There may be a need to protect data from robots in the future.
Many science fiction fans who grew up in the 1970s and 1980s may have been disappointed by the lack of talking robots in homes in the 21st century.
However, a leap forward in artificial intelligence technology could mean businesses need to act if they are to ensure they adhere to data protection rules in the years to come.
Researchers at five European universities have announced that they have managed to create a cloud computing platform for robots called RoboEarth Cloud Engine.
This allows them to connect up to their own version of the internet in order to access modern data centres and find out more about the world around them, resulting in what is effectively robot learning.
It is a Platform as a Service and could help to create better robots for tasks such as processing of human voice commands, navigation and mapping, all at a much faster rate than would be possible using traditional on-board computers.
Researcher at the Swiss Federal Institute of Technology Mohanarajah Gajamohan said: "The RoboEarth Cloud Engine is particularly useful for mobile robots, such as drones or autonomous cars, which require lots of computation for navigation."
Dr Heico Sandee from Eindhoven University of Technology added: "With the rapid increase in wireless data rates caused by the booming demand of mobile communications devices, more and more of a robot’s computational tasks can be moved into the cloud."
However, it was only last month that Gartner analyst Tapati Bhandopadhyay was telling Computer Weekly that chief information officers are failing to manage the traditional cloud effectively enough.
An additional layer of cloud computing could make this issue even more pronounced – and it may lead to problems with data protection in particular.
For instance, robots may unwittingly expose sensitive information to third parties if it is not sufficiently guarded.
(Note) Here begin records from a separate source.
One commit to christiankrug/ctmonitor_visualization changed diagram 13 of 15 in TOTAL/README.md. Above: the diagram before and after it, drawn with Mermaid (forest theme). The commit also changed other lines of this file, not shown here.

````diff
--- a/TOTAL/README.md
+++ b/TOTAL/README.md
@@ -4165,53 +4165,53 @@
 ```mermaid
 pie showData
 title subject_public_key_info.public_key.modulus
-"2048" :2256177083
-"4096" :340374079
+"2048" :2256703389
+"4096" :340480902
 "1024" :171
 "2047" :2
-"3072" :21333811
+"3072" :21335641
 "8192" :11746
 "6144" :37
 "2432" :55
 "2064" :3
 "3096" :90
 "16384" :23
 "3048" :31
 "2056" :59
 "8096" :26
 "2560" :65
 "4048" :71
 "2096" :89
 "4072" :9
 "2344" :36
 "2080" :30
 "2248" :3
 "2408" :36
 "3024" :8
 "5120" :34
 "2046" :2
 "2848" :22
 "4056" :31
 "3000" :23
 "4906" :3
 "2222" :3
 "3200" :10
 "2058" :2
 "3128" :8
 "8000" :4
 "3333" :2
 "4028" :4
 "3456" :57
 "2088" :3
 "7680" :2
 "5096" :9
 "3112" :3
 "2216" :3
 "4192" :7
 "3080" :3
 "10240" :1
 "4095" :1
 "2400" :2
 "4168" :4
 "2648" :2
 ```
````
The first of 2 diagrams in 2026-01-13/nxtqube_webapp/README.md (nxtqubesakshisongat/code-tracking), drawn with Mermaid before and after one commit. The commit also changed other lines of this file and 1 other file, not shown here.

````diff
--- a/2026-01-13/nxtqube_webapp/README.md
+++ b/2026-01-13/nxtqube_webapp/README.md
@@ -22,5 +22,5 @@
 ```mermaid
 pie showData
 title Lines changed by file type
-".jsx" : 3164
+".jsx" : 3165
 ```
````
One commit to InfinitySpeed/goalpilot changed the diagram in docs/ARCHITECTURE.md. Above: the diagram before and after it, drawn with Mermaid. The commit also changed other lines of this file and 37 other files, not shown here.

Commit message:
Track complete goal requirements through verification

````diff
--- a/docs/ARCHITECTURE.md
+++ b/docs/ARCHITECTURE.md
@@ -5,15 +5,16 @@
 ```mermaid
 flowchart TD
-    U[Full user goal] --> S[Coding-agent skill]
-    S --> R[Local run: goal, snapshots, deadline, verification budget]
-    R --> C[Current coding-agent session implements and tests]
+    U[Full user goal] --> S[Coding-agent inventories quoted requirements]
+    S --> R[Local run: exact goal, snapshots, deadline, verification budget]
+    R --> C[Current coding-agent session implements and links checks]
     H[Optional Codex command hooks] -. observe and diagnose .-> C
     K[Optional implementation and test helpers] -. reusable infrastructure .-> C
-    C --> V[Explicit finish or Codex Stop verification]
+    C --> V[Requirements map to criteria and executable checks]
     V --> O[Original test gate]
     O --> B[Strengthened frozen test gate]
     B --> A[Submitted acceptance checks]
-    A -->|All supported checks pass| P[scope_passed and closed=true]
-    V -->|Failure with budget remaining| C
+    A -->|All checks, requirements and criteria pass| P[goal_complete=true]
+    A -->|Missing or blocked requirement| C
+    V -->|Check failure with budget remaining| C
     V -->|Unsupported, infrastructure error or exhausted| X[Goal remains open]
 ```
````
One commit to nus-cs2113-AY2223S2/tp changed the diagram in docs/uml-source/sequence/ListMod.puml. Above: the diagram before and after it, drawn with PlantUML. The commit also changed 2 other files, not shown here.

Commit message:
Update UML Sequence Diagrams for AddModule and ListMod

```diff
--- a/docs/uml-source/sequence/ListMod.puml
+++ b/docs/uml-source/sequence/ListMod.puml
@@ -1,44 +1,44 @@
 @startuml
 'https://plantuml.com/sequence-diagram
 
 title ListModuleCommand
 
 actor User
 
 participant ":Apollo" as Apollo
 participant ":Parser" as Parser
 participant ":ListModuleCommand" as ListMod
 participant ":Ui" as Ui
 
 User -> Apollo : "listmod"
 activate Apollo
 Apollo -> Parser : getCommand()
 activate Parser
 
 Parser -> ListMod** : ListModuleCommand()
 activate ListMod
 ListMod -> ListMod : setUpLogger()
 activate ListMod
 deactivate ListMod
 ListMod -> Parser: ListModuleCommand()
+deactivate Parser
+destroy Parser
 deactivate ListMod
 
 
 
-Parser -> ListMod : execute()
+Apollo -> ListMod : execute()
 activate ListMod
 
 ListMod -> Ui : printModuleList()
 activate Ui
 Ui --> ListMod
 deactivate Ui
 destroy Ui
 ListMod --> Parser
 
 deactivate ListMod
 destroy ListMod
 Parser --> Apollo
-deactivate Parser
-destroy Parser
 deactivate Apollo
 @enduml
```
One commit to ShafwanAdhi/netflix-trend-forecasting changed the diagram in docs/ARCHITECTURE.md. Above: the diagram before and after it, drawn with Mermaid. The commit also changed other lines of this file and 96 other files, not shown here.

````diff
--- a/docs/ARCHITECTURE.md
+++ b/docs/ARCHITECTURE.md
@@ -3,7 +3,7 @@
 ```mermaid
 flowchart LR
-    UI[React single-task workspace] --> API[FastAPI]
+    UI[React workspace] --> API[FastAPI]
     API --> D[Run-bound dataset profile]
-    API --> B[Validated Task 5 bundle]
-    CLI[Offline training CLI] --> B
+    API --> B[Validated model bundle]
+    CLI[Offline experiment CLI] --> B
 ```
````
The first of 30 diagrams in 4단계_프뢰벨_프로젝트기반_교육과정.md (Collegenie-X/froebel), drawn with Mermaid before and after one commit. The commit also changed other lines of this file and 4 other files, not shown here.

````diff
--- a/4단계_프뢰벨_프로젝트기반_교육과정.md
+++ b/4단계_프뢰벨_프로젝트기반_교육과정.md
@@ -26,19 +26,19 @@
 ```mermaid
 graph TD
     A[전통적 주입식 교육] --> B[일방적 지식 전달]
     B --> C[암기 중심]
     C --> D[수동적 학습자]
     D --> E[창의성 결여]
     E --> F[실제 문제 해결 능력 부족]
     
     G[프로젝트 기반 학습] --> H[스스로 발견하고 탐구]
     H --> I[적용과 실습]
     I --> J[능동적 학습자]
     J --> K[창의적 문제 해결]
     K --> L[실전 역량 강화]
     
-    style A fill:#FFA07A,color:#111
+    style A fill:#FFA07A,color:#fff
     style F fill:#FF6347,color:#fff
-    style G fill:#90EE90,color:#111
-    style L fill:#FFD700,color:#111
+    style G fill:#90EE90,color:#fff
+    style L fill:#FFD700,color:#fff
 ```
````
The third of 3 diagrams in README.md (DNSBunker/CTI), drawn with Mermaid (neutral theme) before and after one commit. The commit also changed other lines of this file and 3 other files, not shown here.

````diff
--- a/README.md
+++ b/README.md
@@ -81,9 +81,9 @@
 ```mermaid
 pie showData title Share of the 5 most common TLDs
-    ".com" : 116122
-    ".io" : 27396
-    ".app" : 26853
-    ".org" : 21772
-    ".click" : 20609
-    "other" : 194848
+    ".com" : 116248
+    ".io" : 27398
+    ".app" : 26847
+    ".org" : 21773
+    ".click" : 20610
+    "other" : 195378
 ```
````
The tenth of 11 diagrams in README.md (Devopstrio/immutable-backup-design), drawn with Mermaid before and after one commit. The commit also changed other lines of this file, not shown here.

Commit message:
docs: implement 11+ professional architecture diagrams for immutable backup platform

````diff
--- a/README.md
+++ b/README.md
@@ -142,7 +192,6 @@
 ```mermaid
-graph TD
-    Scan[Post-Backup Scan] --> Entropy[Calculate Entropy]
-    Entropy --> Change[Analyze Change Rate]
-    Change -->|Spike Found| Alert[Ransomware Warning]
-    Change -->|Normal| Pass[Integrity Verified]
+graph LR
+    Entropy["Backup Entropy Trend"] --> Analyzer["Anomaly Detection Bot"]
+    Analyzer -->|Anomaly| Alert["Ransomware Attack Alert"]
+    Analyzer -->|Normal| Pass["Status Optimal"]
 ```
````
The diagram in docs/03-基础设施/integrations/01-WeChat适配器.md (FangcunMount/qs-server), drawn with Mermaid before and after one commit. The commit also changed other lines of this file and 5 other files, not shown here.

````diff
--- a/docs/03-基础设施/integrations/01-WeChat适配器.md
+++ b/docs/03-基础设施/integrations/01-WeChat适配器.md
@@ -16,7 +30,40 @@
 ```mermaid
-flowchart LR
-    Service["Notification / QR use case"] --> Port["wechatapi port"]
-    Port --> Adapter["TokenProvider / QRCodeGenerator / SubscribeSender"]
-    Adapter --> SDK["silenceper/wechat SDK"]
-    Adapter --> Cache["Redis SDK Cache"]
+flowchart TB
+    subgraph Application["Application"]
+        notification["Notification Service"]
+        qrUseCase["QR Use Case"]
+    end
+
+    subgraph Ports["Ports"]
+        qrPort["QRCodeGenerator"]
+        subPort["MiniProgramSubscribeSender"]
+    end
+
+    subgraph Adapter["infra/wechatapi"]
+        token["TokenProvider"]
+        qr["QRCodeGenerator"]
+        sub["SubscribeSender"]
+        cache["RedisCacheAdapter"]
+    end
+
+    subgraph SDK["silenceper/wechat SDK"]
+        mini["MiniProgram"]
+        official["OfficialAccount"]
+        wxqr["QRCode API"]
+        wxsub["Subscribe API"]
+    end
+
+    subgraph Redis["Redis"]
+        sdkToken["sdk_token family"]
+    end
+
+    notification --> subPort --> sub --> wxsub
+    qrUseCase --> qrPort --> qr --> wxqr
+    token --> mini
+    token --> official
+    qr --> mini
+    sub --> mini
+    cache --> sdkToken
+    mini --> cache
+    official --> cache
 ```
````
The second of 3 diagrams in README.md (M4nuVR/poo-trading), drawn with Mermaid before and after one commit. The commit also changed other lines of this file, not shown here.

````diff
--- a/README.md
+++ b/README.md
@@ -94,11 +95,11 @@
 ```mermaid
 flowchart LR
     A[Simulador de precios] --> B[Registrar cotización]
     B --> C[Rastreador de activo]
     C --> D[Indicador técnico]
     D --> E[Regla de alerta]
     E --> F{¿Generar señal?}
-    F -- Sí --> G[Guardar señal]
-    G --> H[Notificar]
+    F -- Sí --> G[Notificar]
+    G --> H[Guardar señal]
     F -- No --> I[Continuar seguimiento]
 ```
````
Artificial intelligence may still be some way off yet, but businesses could certainly benefit from getting their cloud computing affairs in order anyway, perhaps using specialists such as those from Dajon Data Management.